"To be honest, I couldn't care less about it at the minute," he said.
"I don't have a time limit on it. I am concentrating on these three games, on these three weeks ahead of me. That is my priority. I certainly won't be letting it affect me in any way."
You better believe him. There are not many people that stand in O'Brien's way without feeling the full force of his presence.
When the Carlow man rolled his ankle at the Captain's Run before Leinster's Heineken Cup clash against French champions Castres Olympique, he played through it and found it flared up the morning after the game.
It came at a bad time for the form player not just in Ireland, but, arguably, the most outstanding talent in Europe to that point this season.
"I was very happy. I was tipping along nicely at the time. I suppose I would rather have been playing up until now but I probably only missed one game and hopefully I will make up for that this weekend."
O'Brien has moved further away from his multi-purpose reputation as a man who can play all three acts of the back row equally well.
He is now Leinster and Ireland's openside, a terror on the ball, a scavenger without it, an all-round exponent, a link man, the very definition of 'impact'.

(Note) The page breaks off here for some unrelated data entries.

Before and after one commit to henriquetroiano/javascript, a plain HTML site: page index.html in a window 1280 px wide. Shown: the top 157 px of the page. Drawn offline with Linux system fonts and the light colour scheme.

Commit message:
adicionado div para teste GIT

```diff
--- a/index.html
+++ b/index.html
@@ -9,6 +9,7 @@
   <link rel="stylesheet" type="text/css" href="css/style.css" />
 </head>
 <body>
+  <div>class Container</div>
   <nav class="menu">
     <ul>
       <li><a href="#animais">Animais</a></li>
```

His accuracy and strength over the ball have been exemplary. He has turned a work in progress into one of his finest attributes. That takes dedication.

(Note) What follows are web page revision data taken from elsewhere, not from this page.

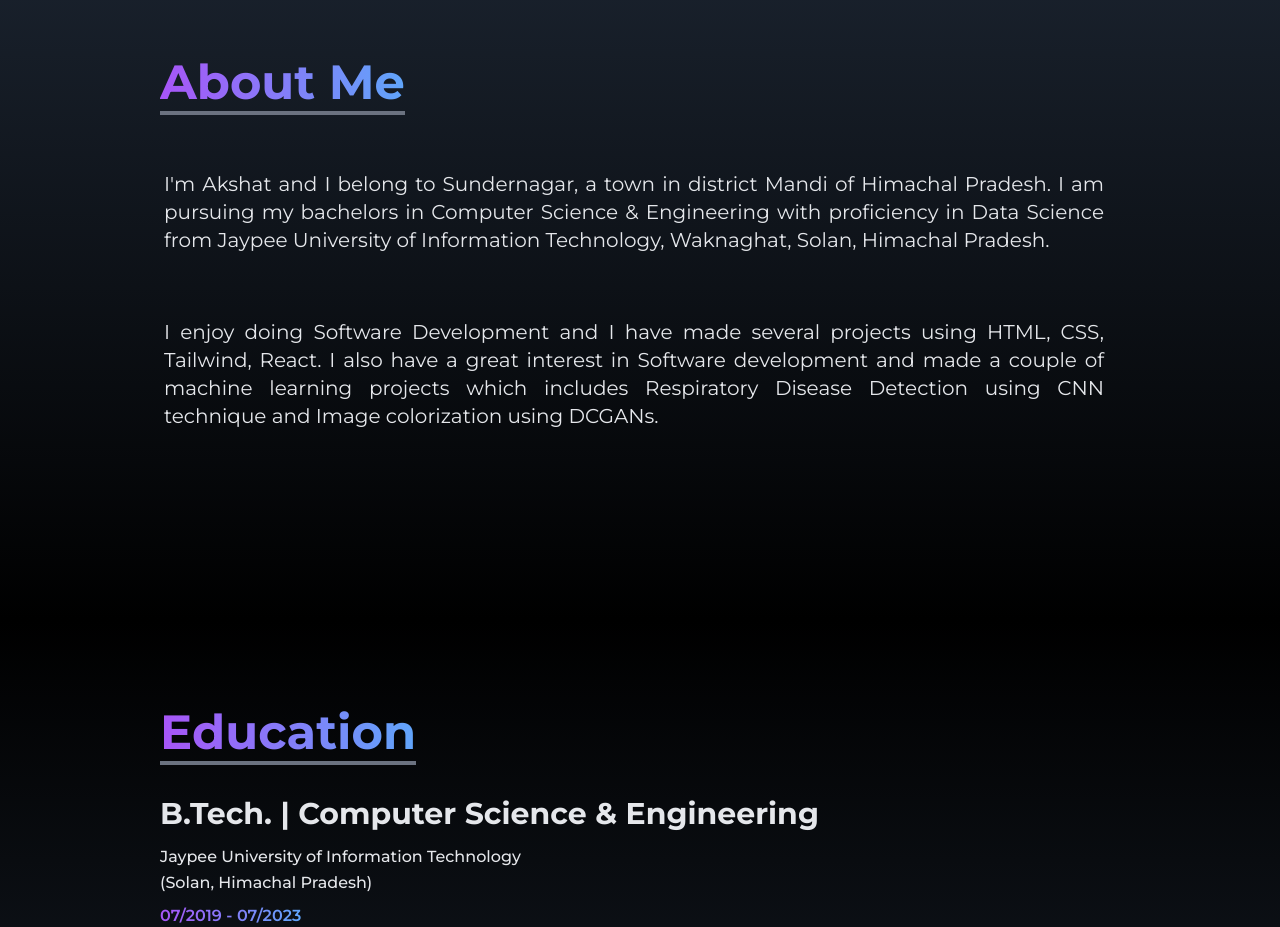
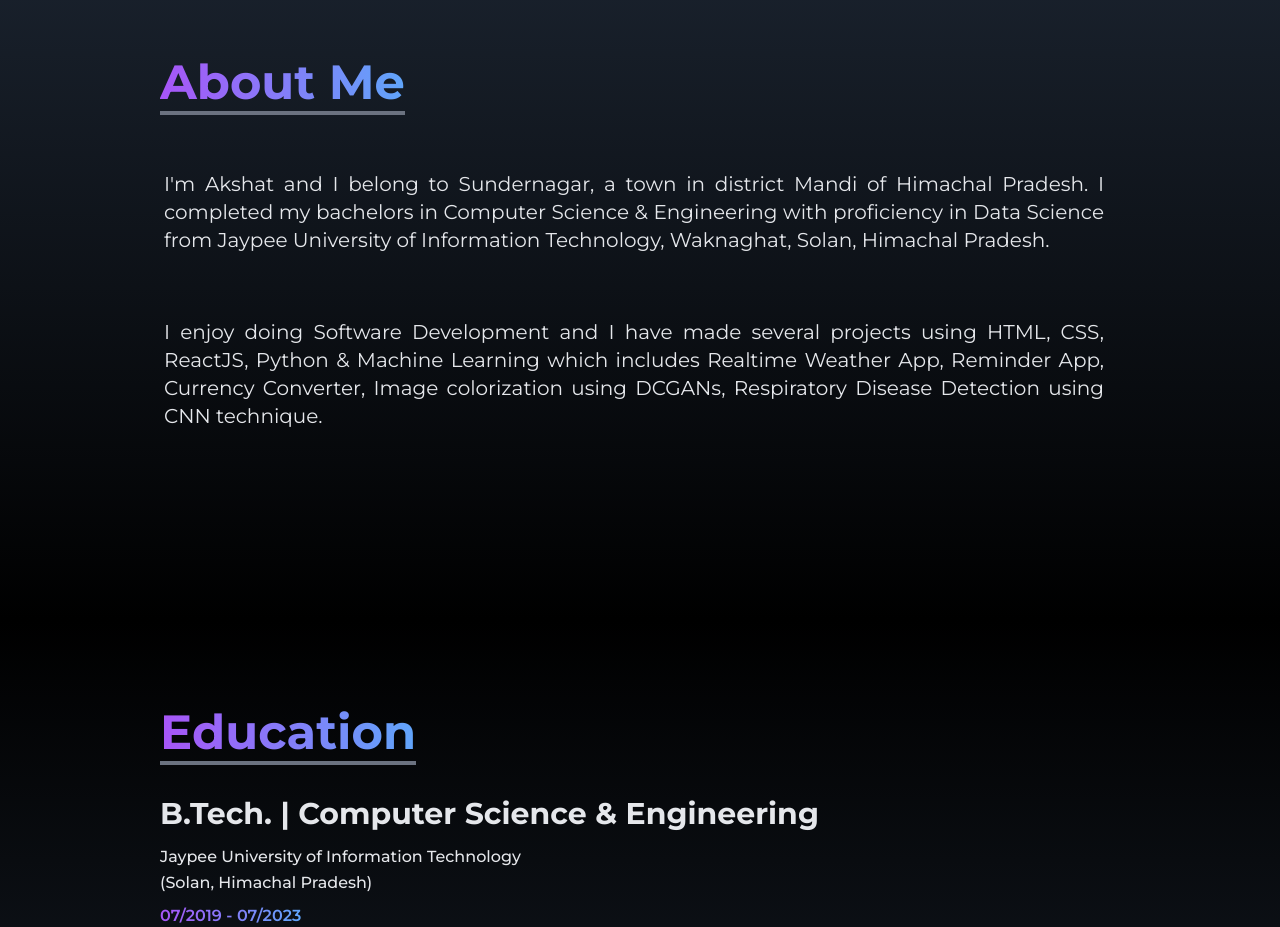
Before and after one commit to akshat26akd/Portfolio-Using-React-Tailwind, a React (Vite) app: page / in a window 1280 px wide. Shown: the part 980-1907 px from the top of the page. Built offline with nearby package versions, Linux system fonts and the light colour scheme.

Commit message:
Updated About Section

```diff
--- a/src/pages/About.jsx
+++ b/src/pages/About.jsx
@@ -15,17 +15,17 @@ const About = () => {
         <br />
         <p className="text-base md:text-xl text-justify pl-1 pr-4 pt-10 leading-loose">
           I'm Akshat and I belong to Sundernagar, a town in district Mandi of
-          Himachal Pradesh. I am pursuing my bachelors in Computer Science &
+          Himachal Pradesh. I completed my bachelors in Computer Science &
           Engineering with proficiency in Data Science from Jaypee University of
           Information Technology, Waknaghat, Solan, Himachal Pradesh.
         </p>
         <br />
         <p className="text-base md:text-xl text-justify pl-1 pr-4 pt-10 leading-loose">
           I enjoy doing Software Development and I have made several projects
-          using HTML, CSS, Tailwind, React. I also have a great interest in
-          Software development and made a couple of machine learning projects
-          which includes Respiratory Disease Detection using CNN technique and
-          Image colorization using DCGANs.
+          using HTML, CSS, ReactJS, Python & Machine Learning which includes
+          Realtime Weather App, Reminder App, Currency Converter, Image
+          colorization using DCGANs, Respiratory Disease Detection using CNN
+          technique.
         </p>
       </div>
     </div>
```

"I wouldn't say I have zeroed in on it recently, but it is something that I want to get more into my game because the breakdown is such a big area over the last couple of years.
"It is probably going to be the main area in any game, especially at international level where everything is so competitive."
In the past, O'Brien's eagerness to get in on the ball was short circuited by his judgment of whether it was too late to enter the contest.
"I suppose I said to myself at the start of the year to make nice clear decisions as quick as I can," he said.
"Last year, at times, I think I was wasting myself a bit at rucks that I probably wasn't going to get to ball.
"So I am trying to make better decisions and just keep playing the way I am playing."
This is where homework comes into focus for sevens. Referees hold different interpretations. They tend to be swayed by one or two hot topics.
"You have to paint them good pictures," said the 'Tullow Tank'.
"They go with what they see and if you are in a good body position or you are in there nice and fast, it probably gives them an easier decision."
O'Brien sees the Joe Schmidt of Ireland as "not a million miles away" from the Joe Schmidt of Leinster, pushing clarity and detail at all times.
"We want to play a real fast game and keep things as simple as possible as well, not to complicate it too much. That's the great thing about last week's prep.
"This week everyone is clearer about what they want to do. We just have to go out and execute now and make sure our own jobs are looked after and that what he asks of us is done."
It is easy to see that Samoa will bring a host of big-hitting islanders to the Aviva Stadium on Saturday where muscle-on-muscle mass collisions will be the order of the day.
"They're a massively physical team. They have some big boys throughout the whole team. I think some of their backs are as big as their forwards.
"I think leading into this week, whatever team goes out there will have to stick to the game plan and that will go a long way to putting in a good performance.
"Hopefully, if the performance is good enough, the win should be there."